    'Comparative social cognition: What can dogs teach us? ' () 67 Animal Behaviour : 995 -1004.

    • Search Google Scholar
  • KUBINYI, E., TOPÁL, J., MIKLÓSI, Á. and CSÁNYI, V. (2003b): Dogs learn from their owner via observation in a manipulation task. Journal of Comparative Psychology, 117, 156-165.

    'Dogs learn from their owner via observation in a manipulation task ' () 117 Journal of Comparative Psychology : 156 -165.

    • Search Google Scholar
  • NATALE, F., ANTINUCCI, F., SPINOZZI, G. and POTI, P. (1986): Stage 6 object concept in nonhuman primate cognition: A comparison between gorilla (Gorilla gorilla) and Japanese macaque (Macaca fuscata). Journal of Comparative Psychology, 100, 335-339.

    'Stage 6 object concept in nonhuman primate cognition: A comparison between gorilla (Gorilla gorilla) and Japanese macaque (Macaca fuscata) ' () 100 Journal of Comparative Psychology : 335 -339.

    • Search Google Scholar
  • UZGIRIS, I., C. and HUNT, J. (1975): Assessment in Infancy: Ordinal Scales of Psychological Development. Champaign: University of Illinois Press.

    Assessment in Infancy: Ordinal Scales of Psychological Development , ().

Journal of Cultural and Evolutionary Psychology
Language English
Size  
Year of
Foundation
2003
Publication
Programme
changed title
Volumes
per Year
 
Issues
per Year
 
Founder Akadémiai Kiadó
Founder's
Address
H-1117 Budapest, Hungary 1516 Budapest, PO Box 245.
Publisher Akadémiai Kiadó
Publisher's
Address
H-1117 Budapest, Hungary 1516 Budapest, PO Box 245.
Responsible
Publisher
Chief Executive Officer, Akadémiai Kiadó
ISSN 1589-5254 (Print)
ISSN 1589-7397 (Online)

Monthly Content Usage
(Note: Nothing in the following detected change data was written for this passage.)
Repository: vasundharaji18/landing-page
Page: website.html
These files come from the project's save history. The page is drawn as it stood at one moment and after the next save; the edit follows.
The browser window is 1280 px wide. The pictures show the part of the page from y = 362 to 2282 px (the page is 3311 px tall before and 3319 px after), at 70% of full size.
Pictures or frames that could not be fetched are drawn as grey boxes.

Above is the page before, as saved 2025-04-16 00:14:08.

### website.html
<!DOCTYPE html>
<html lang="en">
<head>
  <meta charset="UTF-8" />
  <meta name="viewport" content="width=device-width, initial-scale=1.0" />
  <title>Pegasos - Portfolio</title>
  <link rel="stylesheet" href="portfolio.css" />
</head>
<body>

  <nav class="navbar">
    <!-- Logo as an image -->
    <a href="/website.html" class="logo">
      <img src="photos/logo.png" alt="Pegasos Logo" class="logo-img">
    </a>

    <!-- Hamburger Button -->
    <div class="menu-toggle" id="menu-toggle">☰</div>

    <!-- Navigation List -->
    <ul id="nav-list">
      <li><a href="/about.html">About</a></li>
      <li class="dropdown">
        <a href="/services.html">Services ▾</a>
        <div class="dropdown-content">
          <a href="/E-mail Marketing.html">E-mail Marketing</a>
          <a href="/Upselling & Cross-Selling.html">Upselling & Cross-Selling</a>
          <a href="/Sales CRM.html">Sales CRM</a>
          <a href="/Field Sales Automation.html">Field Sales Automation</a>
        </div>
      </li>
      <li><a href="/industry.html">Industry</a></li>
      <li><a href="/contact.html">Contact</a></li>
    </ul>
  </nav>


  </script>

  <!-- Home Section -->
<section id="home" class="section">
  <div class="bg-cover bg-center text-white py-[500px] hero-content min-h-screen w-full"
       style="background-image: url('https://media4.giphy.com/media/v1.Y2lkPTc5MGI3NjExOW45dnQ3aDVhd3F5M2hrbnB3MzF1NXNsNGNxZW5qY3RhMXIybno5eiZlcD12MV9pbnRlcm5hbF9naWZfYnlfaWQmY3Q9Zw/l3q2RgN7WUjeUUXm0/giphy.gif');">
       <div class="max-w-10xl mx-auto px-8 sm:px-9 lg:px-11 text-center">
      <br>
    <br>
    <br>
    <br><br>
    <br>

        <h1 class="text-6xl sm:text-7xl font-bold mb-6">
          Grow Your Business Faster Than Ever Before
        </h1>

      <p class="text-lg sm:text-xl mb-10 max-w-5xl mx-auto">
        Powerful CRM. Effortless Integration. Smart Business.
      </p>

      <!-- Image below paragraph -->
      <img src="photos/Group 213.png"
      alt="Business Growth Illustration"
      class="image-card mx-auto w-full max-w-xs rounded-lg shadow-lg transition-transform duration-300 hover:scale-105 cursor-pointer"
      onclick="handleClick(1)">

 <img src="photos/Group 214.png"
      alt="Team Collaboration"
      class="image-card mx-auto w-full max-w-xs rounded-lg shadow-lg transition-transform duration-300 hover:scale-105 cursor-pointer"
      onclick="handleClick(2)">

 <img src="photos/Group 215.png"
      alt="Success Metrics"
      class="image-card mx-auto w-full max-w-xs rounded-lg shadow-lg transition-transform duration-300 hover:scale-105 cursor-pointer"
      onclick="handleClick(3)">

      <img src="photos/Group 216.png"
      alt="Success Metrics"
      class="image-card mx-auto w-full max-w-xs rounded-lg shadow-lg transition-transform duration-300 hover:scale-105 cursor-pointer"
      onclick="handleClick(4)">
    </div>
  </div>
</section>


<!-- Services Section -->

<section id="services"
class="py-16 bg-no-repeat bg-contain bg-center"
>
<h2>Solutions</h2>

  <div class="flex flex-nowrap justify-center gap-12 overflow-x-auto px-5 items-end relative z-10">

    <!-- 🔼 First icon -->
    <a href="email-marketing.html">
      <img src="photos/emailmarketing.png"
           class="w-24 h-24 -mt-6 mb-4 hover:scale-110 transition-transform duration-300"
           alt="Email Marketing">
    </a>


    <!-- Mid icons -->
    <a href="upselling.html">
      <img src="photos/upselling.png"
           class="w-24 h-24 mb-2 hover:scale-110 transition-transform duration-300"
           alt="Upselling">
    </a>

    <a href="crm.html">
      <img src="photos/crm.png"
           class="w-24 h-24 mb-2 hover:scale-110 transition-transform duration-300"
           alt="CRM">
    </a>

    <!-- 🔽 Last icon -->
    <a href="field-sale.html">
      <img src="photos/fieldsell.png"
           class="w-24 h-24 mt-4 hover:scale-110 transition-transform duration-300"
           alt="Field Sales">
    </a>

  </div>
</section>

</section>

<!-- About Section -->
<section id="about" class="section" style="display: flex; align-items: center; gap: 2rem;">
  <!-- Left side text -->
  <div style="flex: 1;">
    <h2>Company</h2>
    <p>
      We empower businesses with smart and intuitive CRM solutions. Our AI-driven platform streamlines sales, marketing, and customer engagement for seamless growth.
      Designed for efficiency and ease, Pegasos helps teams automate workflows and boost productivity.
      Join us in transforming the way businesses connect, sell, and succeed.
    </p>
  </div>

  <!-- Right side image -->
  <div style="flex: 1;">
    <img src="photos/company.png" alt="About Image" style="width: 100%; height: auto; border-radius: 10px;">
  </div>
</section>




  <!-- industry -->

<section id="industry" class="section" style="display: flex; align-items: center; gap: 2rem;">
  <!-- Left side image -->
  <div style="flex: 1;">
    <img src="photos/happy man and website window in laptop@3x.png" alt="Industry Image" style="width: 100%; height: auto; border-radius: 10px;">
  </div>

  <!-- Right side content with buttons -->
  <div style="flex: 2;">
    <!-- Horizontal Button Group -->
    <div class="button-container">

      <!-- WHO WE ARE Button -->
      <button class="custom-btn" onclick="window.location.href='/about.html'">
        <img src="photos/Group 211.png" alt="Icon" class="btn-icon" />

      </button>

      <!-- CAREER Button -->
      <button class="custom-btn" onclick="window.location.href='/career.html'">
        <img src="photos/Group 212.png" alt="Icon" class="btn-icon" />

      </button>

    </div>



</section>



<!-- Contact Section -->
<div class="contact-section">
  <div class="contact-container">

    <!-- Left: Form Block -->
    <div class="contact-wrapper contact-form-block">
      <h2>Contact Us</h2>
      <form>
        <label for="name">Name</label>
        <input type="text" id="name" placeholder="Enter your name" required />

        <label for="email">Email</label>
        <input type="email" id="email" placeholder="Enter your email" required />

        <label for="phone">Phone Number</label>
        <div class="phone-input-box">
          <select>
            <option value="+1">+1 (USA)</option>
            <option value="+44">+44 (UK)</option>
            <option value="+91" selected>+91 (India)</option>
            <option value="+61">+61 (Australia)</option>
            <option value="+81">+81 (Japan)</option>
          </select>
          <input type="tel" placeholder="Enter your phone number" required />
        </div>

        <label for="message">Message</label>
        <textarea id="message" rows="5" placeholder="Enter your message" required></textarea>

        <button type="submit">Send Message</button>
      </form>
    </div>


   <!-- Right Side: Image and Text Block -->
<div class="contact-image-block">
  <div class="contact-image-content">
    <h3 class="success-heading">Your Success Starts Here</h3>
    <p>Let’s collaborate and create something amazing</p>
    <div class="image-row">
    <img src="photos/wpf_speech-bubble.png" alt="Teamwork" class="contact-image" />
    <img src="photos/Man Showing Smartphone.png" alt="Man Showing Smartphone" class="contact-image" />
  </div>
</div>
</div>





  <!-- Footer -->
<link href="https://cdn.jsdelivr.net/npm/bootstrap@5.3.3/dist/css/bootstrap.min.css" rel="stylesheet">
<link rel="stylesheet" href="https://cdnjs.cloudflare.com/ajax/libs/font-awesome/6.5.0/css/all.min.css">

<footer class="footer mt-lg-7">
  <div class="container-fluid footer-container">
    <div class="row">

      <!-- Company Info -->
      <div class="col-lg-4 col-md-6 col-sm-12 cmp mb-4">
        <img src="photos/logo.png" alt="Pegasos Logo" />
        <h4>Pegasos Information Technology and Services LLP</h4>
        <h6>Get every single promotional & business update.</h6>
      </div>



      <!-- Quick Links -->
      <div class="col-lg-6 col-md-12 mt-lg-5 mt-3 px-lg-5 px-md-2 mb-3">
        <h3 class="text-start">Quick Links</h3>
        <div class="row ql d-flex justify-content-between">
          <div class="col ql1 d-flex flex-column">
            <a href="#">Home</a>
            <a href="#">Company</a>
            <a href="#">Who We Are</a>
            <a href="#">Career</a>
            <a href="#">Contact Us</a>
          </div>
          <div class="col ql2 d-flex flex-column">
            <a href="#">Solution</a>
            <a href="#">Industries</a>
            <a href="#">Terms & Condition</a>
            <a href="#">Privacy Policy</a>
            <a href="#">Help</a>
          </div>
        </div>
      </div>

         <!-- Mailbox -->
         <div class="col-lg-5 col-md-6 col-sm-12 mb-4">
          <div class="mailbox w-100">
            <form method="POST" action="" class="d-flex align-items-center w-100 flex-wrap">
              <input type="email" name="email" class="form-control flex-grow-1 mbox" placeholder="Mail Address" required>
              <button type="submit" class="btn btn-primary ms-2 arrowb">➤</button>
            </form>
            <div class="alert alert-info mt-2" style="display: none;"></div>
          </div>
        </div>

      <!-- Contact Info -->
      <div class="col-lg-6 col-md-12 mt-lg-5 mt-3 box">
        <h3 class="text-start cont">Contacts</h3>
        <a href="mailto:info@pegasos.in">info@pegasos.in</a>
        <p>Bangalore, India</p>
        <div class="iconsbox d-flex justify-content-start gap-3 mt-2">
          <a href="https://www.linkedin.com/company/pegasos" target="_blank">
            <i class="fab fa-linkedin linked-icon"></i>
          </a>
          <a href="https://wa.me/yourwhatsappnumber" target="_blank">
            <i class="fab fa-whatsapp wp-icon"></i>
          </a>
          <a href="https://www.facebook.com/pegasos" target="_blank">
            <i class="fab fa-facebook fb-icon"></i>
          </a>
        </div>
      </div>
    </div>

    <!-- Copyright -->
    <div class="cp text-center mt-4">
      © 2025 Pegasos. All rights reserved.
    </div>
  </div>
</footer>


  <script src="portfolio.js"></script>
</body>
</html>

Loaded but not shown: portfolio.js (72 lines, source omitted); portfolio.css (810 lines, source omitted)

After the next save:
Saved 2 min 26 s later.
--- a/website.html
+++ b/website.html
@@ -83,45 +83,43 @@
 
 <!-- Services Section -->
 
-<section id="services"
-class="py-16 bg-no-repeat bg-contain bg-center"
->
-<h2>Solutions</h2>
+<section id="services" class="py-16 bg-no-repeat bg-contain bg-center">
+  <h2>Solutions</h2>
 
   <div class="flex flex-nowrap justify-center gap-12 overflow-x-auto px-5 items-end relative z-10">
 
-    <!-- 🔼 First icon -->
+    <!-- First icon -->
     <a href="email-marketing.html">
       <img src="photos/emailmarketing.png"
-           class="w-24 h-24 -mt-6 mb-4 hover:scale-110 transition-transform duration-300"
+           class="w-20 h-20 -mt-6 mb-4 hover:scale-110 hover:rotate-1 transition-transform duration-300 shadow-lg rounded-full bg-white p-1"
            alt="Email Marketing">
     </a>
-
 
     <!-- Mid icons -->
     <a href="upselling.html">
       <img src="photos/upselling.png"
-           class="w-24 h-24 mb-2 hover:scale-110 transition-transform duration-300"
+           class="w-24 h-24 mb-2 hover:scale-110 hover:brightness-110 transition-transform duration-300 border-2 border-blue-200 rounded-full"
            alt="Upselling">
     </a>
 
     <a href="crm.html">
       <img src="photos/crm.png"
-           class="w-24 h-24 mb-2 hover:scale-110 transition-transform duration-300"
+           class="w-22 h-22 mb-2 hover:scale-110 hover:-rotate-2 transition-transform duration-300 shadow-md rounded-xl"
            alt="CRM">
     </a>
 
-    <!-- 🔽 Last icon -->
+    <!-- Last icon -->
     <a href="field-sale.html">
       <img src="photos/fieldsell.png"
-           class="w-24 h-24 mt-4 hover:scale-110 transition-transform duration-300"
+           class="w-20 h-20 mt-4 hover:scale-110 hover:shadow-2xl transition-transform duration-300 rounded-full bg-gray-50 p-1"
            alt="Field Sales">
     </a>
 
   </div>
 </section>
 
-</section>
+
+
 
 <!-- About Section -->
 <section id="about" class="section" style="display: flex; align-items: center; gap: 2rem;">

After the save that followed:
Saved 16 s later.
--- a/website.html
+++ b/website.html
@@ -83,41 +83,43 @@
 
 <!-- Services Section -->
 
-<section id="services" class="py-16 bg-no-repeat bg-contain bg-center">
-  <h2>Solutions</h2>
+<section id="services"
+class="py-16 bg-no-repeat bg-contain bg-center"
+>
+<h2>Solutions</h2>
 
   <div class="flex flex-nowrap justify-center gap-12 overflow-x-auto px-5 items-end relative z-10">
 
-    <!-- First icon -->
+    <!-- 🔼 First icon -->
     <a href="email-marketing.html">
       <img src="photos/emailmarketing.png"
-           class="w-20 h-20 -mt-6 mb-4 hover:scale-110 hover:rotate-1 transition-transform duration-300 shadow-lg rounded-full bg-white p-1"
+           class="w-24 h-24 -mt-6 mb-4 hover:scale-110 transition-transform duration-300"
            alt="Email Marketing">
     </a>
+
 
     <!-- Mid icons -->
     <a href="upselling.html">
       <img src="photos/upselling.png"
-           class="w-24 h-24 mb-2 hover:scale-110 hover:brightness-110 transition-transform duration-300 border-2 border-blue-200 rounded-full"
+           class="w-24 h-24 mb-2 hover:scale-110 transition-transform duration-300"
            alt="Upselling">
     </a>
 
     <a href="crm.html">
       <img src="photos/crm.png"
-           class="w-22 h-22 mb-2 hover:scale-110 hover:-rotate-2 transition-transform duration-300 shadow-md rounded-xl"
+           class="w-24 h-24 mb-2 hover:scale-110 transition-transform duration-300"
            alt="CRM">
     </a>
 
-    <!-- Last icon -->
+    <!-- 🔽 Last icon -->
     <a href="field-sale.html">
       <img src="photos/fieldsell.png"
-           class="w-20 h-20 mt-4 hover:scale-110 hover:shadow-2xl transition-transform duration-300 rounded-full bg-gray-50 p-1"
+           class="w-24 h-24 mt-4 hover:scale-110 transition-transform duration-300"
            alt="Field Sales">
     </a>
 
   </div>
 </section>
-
Abstract Views Full Text Views PDF Downloads
Jun 2021 3 0 0
Jul 2021 4 2 2
Aug 2021 7 0 0
Sep 2021 7 0 0
Oct 2021 6 0 0
Nov 2021 10 1 1
Dec 2021 0 0 0